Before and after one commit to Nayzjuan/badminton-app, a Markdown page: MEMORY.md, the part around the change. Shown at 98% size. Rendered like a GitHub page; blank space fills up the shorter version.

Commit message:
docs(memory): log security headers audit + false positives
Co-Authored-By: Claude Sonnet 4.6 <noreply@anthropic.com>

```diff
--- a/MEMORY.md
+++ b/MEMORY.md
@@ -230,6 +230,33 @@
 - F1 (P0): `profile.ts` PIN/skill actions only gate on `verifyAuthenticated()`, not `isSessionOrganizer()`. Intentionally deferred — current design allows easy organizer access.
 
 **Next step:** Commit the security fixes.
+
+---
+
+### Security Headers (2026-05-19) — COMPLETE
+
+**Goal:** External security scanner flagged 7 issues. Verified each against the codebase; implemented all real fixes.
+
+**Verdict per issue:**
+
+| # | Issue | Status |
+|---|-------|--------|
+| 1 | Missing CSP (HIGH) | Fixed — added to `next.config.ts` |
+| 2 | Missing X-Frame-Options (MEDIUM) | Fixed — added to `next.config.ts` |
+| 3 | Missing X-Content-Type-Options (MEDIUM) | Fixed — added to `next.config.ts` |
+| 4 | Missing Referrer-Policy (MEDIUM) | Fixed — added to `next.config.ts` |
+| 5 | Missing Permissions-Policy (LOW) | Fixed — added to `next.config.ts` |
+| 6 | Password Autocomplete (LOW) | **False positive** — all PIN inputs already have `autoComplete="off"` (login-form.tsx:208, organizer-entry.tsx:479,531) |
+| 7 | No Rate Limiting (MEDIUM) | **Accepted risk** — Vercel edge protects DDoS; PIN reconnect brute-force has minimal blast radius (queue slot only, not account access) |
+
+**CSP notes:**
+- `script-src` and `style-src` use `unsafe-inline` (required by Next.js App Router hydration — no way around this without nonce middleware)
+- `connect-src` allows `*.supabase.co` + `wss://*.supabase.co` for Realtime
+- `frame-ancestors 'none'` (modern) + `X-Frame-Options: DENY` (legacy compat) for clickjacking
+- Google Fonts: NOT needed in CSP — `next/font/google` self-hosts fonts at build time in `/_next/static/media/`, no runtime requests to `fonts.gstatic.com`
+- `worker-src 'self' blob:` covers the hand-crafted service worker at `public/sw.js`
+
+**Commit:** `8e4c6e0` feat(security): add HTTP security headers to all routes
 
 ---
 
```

_ _ _

Without omission, return all of the records exactly as given.

Before and after one commit to Nayzjuan/badminton-app, a Markdown page: MEMORY.md, the part around the change. Shown at 98% size. Rendered like a GitHub page; blank space fills up the shorter version.

Commit message:
docs(memory): log security headers audit + false positives
Co-Authored-By: Claude Sonnet 4.6 <noreply@anthropic.com>

```diff
--- a/MEMORY.md
+++ b/MEMORY.md
@@ -230,6 +230,33 @@
 - F1 (P0): `profile.ts` PIN/skill actions only gate on `verifyAuthenticated()`, not `isSessionOrganizer()`. Intentionally deferred — current design allows easy organizer access.
 
 **Next step:** Commit the security fixes.
+
+---
+
+### Security Headers (2026-05-19) — COMPLETE
+
+**Goal:** External security scanner flagged 7 issues. Verified each against the codebase; implemented all real fixes.
+
+**Verdict per issue:**
+
+| # | Issue | Status |
+|---|-------|--------|
+| 1 | Missing CSP (HIGH) | Fixed — added to `next.config.ts` |
+| 2 | Missing X-Frame-Options (MEDIUM) | Fixed — added to `next.config.ts` |
+| 3 | Missing X-Content-Type-Options (MEDIUM) | Fixed — added to `next.config.ts` |
+| 4 | Missing Referrer-Policy (MEDIUM) | Fixed — added to `next.config.ts` |
+| 5 | Missing Permissions-Policy (LOW) | Fixed — added to `next.config.ts` |
+| 6 | Password Autocomplete (LOW) | **False positive** — all PIN inputs already have `autoComplete="off"` (login-form.tsx:208, organizer-entry.tsx:479,531) |
+| 7 | No Rate Limiting (MEDIUM) | **Accepted risk** — Vercel edge protects DDoS; PIN reconnect brute-force has minimal blast radius (queue slot only, not account access) |
+
+**CSP notes:**
+- `script-src` and `style-src` use `unsafe-inline` (required by Next.js App Router hydration — no way around this without nonce middleware)
+- `connect-src` allows `*.supabase.co` + `wss://*.supabase.co` for Realtime
+- `frame-ancestors 'none'` (modern) + `X-Frame-Options: DENY` (legacy compat) for clickjacking
+- Google Fonts: NOT needed in CSP — `next/font/google` self-hosts fonts at build time in `/_next/static/media/`, no runtime requests to `fonts.gstatic.com`
+- `worker-src 'self' blob:` covers the hand-crafted service worker at `public/sw.js`
+
+**Commit:** `8e4c6e0` feat(security): add HTTP security headers to all routes
 
 ---
 
```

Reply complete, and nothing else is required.